The survey reports that plan members aged 18 to 34 (34%) are more likely to report high levels of stress than those 55 and older (22%). And, those aged 18 to 34 (42%) are also much more likely than those aged 55 and older (23%) to say they have felt physically ill as a result of stress. Half of young workers took at least one sick day due to stress in the past year and nearly half also arrived late or left early for that same reason; this is more than twice as much as for older employees.
Experts agree this finding is disconcerting and needs stakeholders’ attention. It can have obvious repercussions for employers and organizations, mainly because of the significant direct medical costs and disability claims associated with mental health conditions that can occur as a result of high stress levels. Indirect costs of mental health conditions can translate into lost productivity, absenteeism, unrealized output, stress on team members, as well as recruitment, hiring and retraining costs.

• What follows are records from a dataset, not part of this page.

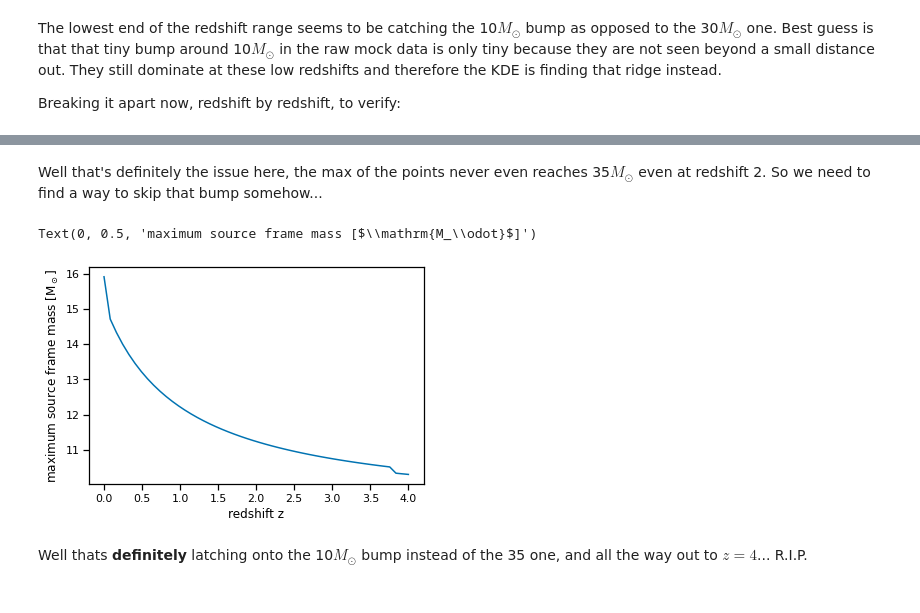
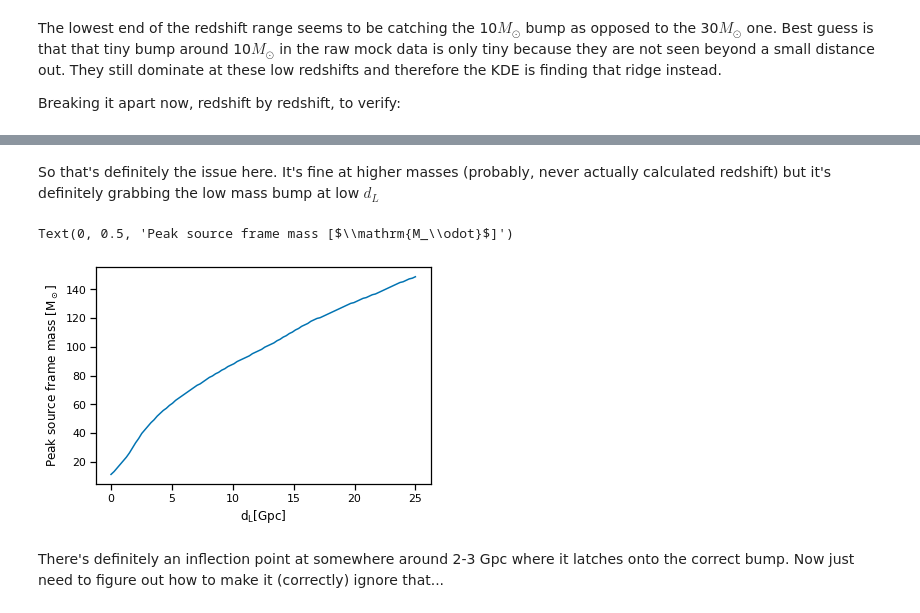
Before and after one commit to farr/FastMFCosmology, a Jupyter notebook: search-for-bump.ipynb, the cells around one changed output, grey strips where cells are left out. Drawn from its saved outputs; the diff is of its cells as text; code cells hidden in the pictures.

```diff
--- a/search-for-bump.ipynb
+++ b/search-for-bump.ipynb
@@ -227,12 +235,12 @@ Breaking it apart now, redshift by redshift, to verify:
 # %%
-m_max = 75
-zlim = 2
-mass_indices = np.linspace(0, m_max, 100)
-for index in np.linspace(0, zlim, 5):
-    pdf = [kde.pdf([index, i]) for i in mass_indices]
-    plt.plot(mass_indices, pdf, label=index)
-    plt.axvline(mass_indices[np.argmax(pdf)])
-plt.legend()
+m_max = 200
+dlim = 20
+mass_indices = np.linspace(0, m_max, 400)
+for j,d in enumerate(np.linspace(0, dlim, 5)):
+    pdf = [kde.pdf([d, i]) for i in mass_indices]
+    plt.plot(mass_indices, pdf,c=cmap[j], label=d)
+    plt.axvline(mass_indices[np.argmax(pdf)], c=cmap[j])
+plt.legend(title=r"$\mathrm{d_L}[Gpc]$")
 plt.xlabel(r"Mass [$\mathrm{M_\odot}$]")
 plt.ylabel(r"Probability Density [$\mathrm{M_\odot^{-1}}$]")
 # %% [output]
@@ -240,0 +251,11 @@ Text(0, 0.5, 'Probability Density [$\\mathrm{M_\\odot^{-1}}$]')
+# %%
+m_max = 125
+dlim = 10
+mass_indices = np.linspace(0, m_max, 400)
+for j,d in enumerate(np.linspace(0, dlim, 5)):
+    pdf = [kde.pdf([d, i]) for i in mass_indices]
+    plt.plot(mass_indices, pdf,c=cmap[j], label=d)
+    plt.axvline(mass_indices[np.argmax(pdf)], c=cmap[j])
+plt.legend(title=r"$\mathrm{d_L}[Gpc]$")
+plt.xlabel(r"Mass [$\mathrm{M_\odot}$]")
+plt.ylabel(r"Probability Density [$\mathrm{M_\odot^{-1}}$]")
@@ -241,17 +265,19 @@ Text(0, 0.5, 'Probability Density [$\\mathrm{M_\\odot^{-1}}$]')
 # %% [markdown]
-Well that's definitely the issue here, the max of the points never even reaches 35$M_\odot$ even at redshift 2. So we need to find a way to skip that bump somehow...
+So that's definitely the issue here. It's fine at higher masses (probably, never actually calculated redshift) but it's definitely grabbing the low mass bump at low $d_L$
 # %%
-n_iter = 50
+n_iter = 100
+m_max = 200
 max_masses = np.zeros(n_iter)
-redshifts = np.linspace(0, 4, n_iter)
-for j, index in enumerate(redshifts):
-    pdf = [kde.pdf([index, i]) for i in mass_indices]
+dls = np.linspace(0, 25, n_iter)
+mass_indices = np.linspace(0, m_max, 400)
+for j, d in enumerate(dls):
+    pdf = [kde.pdf([d, m]) for m in mass_indices]
     max_masses[j] = mass_indices[np.argmax(pdf)]
-plt.plot(redshifts, max_masses/(1+redshifts))
-plt.xlabel("redshift z")
-plt.ylabel(r"maximum source frame mass [$\mathrm{M_\odot}$]")
+plt.plot(dls, max_masses)
+plt.xlabel(r"$\mathrm{d_L}$[Gpc]")
+plt.ylabel(r"Peak source frame mass [$\mathrm{M_\odot}$]")
 # %% [output]
-Text(0, 0.5, 'maximum source frame mass [$\\mathrm{M_\\odot}$]')
+Text(0, 0.5, 'Peak source frame mass [$\\mathrm{M_\\odot}$]')
-[figure, old version]
+[figure, new version]
-# %% [markdown]
-Well thats **definitely** latching onto the 10$M_\odot$ bump instead of the 35 one, and all the way out to $z=4$... R.I.P.
+# %% [markdown]
+There's definitely an inflection point at somewhere around 2-3 Gpc where it latches onto the correct bump. Now just need to figure out how to make it (correctly) ignore that...
```
Also changed, not shown: parts of 9 cells of this notebook.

Mental illnesses have been steadily on the rise among teens and young adults for some time. Now that this cohort is entering the workforce, the shift in claims data related to mental illnesses is becoming apparent. The 2020 TELUS Health Drug Data Trends and National Benchmarks Report (TELUS Health report) found that 2019 saw the biggest increase in average eligible costs for private drug plans over the past five years. One of the most important findings of this year’s report is the increase in the use of medication for mental health issues, with drugs for depression representing the highest number of claims. The report states that private plans saw double-digit increases in eligible claims costs from insured Canadians under the age of 29 in 2019. “We are seeing more mental health-related claims, as well as claims for attention deficit hyperactivity disorder in this age cohort,” explains Jason Kennedy, Director, Health Business Consulting at TELUS Health.

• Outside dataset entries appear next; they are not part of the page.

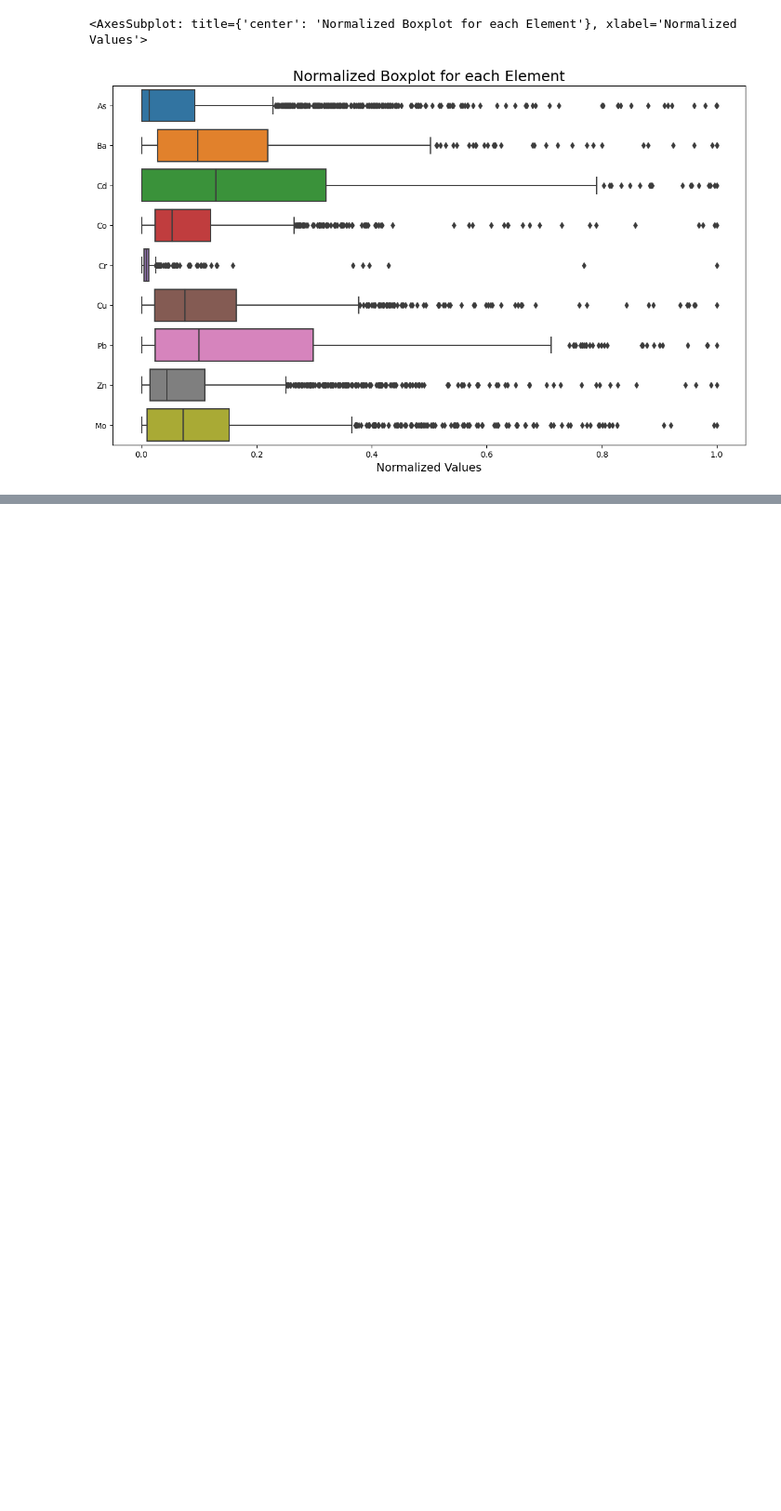
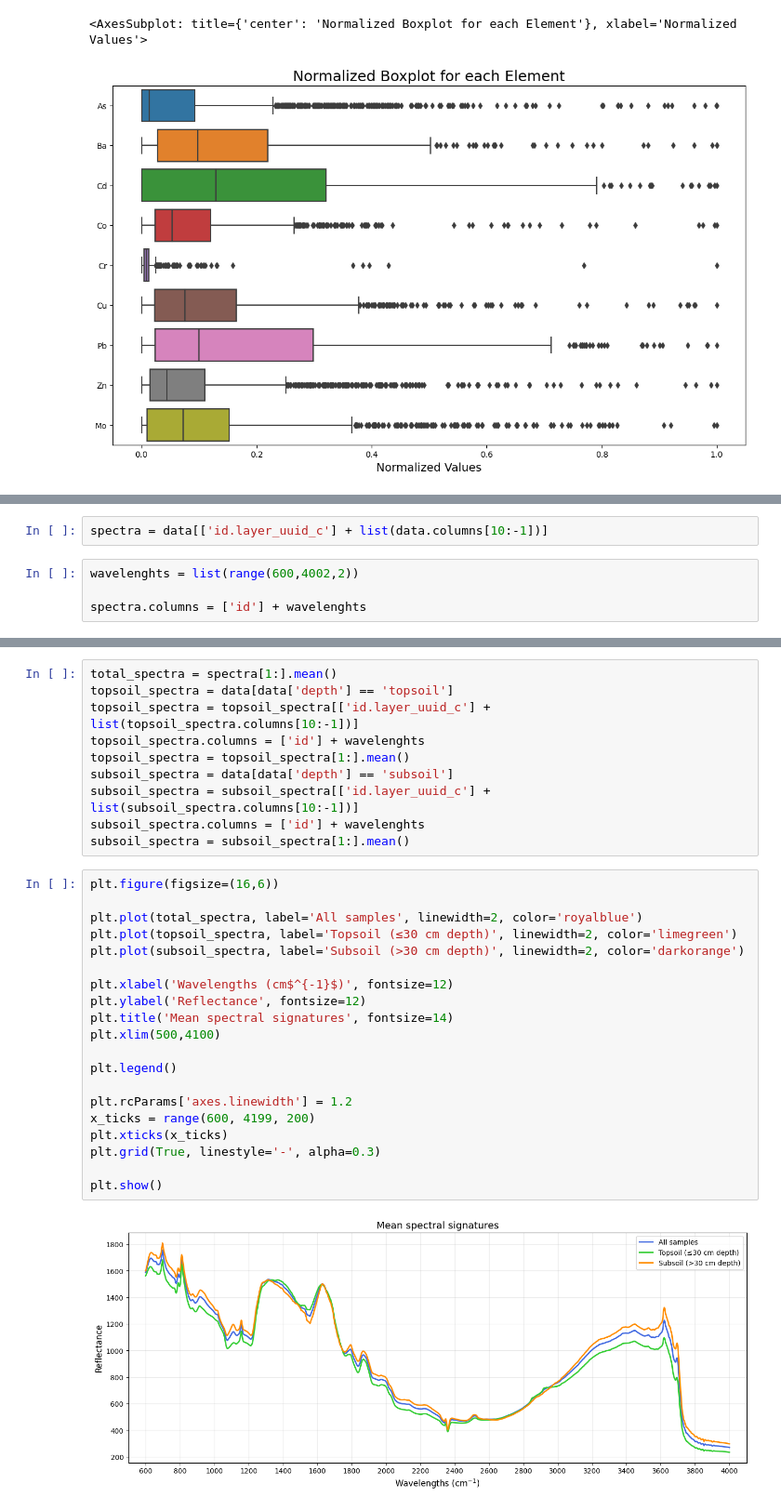
Before and after one commit to angelomaia/discretization-soil-spectroscopy, a Jupyter notebook: contents_data_analysis.ipynb, the cells around one changed output, grey strips where cells are left out. Shown at 93% size. Saved outputs shown, nothing was run; the diff lists cells and outputs as text; blank space fills up the shorter version.

```diff
--- a/contents_data_analysis.ipynb
+++ b/contents_data_analysis.ipynb
@@ -29,0 +147,6 @@ ax
+# %%
+spectra = data[['id.layer_uuid_c'] + list(data.columns[10:-1])]
+# %%
+wavelenghts = list(range(600,4002,2))
+
+spectra.columns = ['id'] + wavelenghts
@@ -29,0 +164,32 @@ ax
+# %%
+total_spectra = spectra[1:].mean()
+topsoil_spectra = data[data['depth'] == 'topsoil']
+topsoil_spectra = topsoil_spectra[['id.layer_uuid_c'] + list(topsoil_spectra.columns[10:-1])]
+topsoil_spectra.columns = ['id'] + wavelenghts
+topsoil_spectra = topsoil_spectra[1:].mean()
+subsoil_spectra = data[data['depth'] == 'subsoil']
+subsoil_spectra = subsoil_spectra[['id.layer_uuid_c'] + list(subsoil_spectra.columns[10:-1])]
+subsoil_spectra.columns = ['id'] + wavelenghts
+subsoil_spectra = subsoil_spectra[1:].mean()
+# %%
+plt.figure(figsize=(16,6))
+
+plt.plot(total_spectra, label='All samples', linewidth=2, color='royalblue')
+plt.plot(topsoil_spectra, label='Topsoil (≤30 cm depth)', linewidth=2, color='limegreen')
+plt.plot(subsoil_spectra, label='Subsoil (>30 cm depth)', linewidth=2, color='darkorange')
+
+plt.xlabel('Wavelengths (cm$^{-1}$)', fontsize=12)
+plt.ylabel('Reflectance', fontsize=12)
+plt.title('Mean spectral signatures', fontsize=14)
+plt.xlim(500,4100)
+
+plt.legend()
+
+plt.rcParams['axes.linewidth'] = 1.2
+x_ticks = range(600, 4199, 200)
+plt.xticks(x_ticks)
+plt.grid(True, linestyle='-', alpha=0.3)
+
+plt.show()
+# %% [output]
+[figure, added]
```
Also changed, not shown: parts of 10 cells of this notebook, 2 other files.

Although this may sound alarming, it is not necessarily all bad news. The higher numbers may also indicate that awareness strategies put in place in the last few years are working. “Awareness of mental health has grown over the past decade, and feelings of stigma are greatly reduced. Unlike previous generations, younger people today are less likely to think they are invincible and more likely to recognize they need help,” says Kennedy. So, while younger employees are reporting higher levels of stress, the increase in claims can also indicate that they are more willing to get the help they need sooner. As the stigma surrounding mental illness is beginning to lessen, young employees are more likely to seek help and access treatment early – which can positively impact losses in productivity and generate cost savings in the long run.

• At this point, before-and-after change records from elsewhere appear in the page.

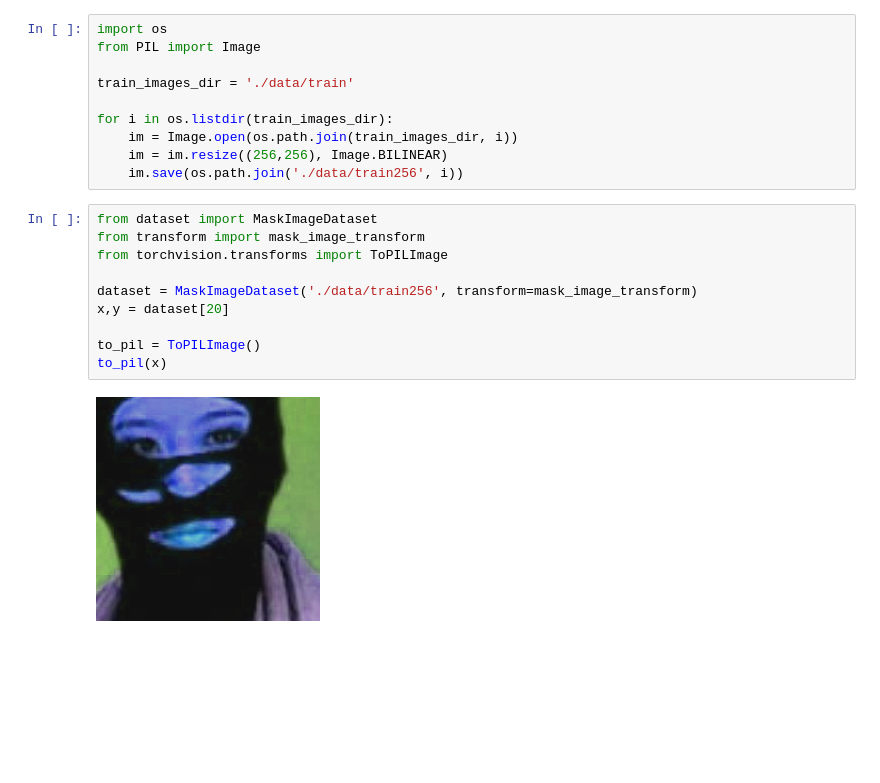
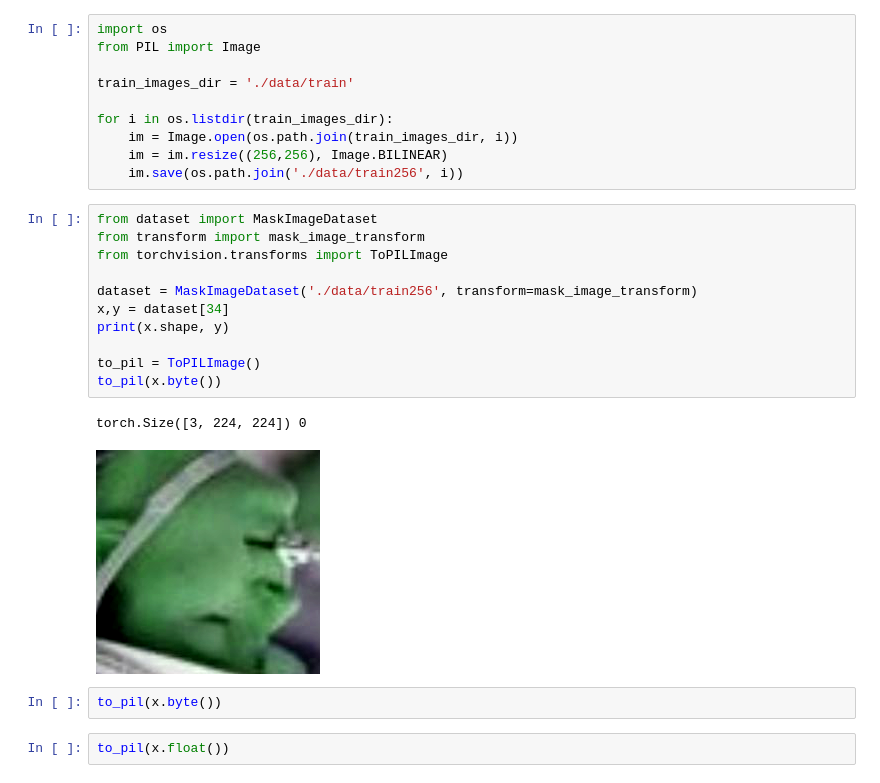
Before and after one commit to snirlugassy/face_mask_detection, a Jupyter notebook: explore.ipynb, the cells around one changed output. Drawn from its saved outputs; the diff is of its cells as text; blank space fills up the shorter version.

```diff
--- a/explore.ipynb
+++ b/explore.ipynb
@@ -128,12 +98,18 @@ for i in os.listdir(train_images_dir):
 # %%
 from dataset import MaskImageDataset
 from transform import mask_image_transform
 from torchvision.transforms import ToPILImage
 
 dataset = MaskImageDataset('./data/train256', transform=mask_image_transform)
-x,y = dataset[20]
+x,y = dataset[34]
+print(x.shape, y)
 
 to_pil = ToPILImage()
-to_pil(x)
+to_pil(x.byte())
 # %% [output]
+torch.Size([3, 224, 224]) 0
-[figure, old version]
+[figure, new version]
+# %%
+to_pil(x.byte())
+# %%
+to_pil(x.float())
```
Also changed, not shown: parts of 23 cells of this notebook, 5 other files.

Employers, insurers, and organizations have already started to focus more actively on ways to maximize their employees’ mental health by offering wellness programs focused on their employees emotional and mental well-being. “Employers and insurers understand it’s ‘Okay to not be okay’ and want to support their employees’ well-being. This can have a positive effect on workplace productivity, absence, and team member morale,” says Kennedy. While increasing maximums for mental health counselling services is always a good option, the Sanofi survey advisory board members also recommend that mental health training expands beyond support for mental illness to include preventative measures such as resilience training. And, internet-based cognitive behavioural therapy (iCBT) is also a promising option that has proven to reduce the duration of leaves. The TELUS health report notes that employers have an opportunity to provide more fulsome benefit packages to include mental health and wellness support that go beyond medication reimbursement. For the younger generation of employees, this approach may generate better mental health outcomes and see cost benefits for all stakeholders in the long term.
- Greater attention must be paid to younger employees’ mental well-being. They report higher levels of stress which puts them more at risk for mental health illnesses.
- The TELUS Health report notes a significant increase in the number of mental health related claims and an increased use of drugs for mental-health conditions in younger employees in 2019.
- Although this trend is concerning, it also means that younger employees might be more open to confronting their mental health problems and getting the help they need sooner.
- As employees’ mental health is garnering more attention, employers and insurers are ramping up initiatives focusing on work-life balance and wellness as well as offering a more holistic approach to mental health treatments and prevention.